▶ _TASK TO CARRY OUT_:
Once the line containing "Tripartite das Assinaturas" is found, copy that line and all remaining lines of the records exactly, including the last one, and add nothing.

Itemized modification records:
------------------------------------------------------------
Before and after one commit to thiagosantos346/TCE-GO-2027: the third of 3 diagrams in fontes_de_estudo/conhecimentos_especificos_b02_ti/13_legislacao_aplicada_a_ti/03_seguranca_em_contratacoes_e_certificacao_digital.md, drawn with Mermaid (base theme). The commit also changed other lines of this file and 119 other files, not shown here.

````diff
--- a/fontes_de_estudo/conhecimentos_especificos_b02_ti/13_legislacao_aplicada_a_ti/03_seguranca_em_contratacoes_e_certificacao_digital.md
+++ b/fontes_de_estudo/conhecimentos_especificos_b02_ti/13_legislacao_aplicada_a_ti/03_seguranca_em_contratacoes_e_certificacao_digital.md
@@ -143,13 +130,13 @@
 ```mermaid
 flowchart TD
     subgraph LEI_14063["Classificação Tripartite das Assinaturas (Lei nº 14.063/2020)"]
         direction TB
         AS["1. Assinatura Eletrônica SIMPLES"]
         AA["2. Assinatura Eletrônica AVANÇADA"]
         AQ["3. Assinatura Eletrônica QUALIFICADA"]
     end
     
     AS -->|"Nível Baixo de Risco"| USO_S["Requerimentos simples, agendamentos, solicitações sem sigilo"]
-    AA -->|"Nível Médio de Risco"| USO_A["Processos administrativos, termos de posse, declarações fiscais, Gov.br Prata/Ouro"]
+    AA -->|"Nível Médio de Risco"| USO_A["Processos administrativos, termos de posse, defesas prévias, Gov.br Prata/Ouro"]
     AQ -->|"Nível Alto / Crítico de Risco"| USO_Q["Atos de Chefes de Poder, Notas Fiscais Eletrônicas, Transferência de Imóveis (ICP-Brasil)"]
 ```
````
------------------------------------------------------------
▶ _OUTPUT OF THE TASK_:
     subgraph LEI_14063["Classificação Tripartite das Assinaturas (Lei nº 14.063/2020)"]
         direction TB
         AS["1. Assinatura Eletrônica SIMPLES"]
         AA["2. Assinatura Eletrônica AVANÇADA"]
         AQ["3. Assinatura Eletrônica QUALIFICADA"]
     end
     
     AS -->|"Nível Baixo de Risco"| USO_S["Requerimentos simples, agendamentos, solicitações sem sigilo"]
-    AA -->|"Nível Médio de Risco"| USO_A["Processos administrativos, termos de posse, declarações fiscais, Gov.br Prata/Ouro"]
+    AA -->|"Nível Médio de Risco"| USO_A["Processos administrativos, termos de posse, defesas prévias, Gov.br Prata/Ouro"]
     AQ -->|"Nível Alto / Crítico de Risco"| USO_Q["Atos de Chefes de Poder, Notas Fiscais Eletrônicas, Transferência de Imóveis (ICP-Brasil)"]
 ```
````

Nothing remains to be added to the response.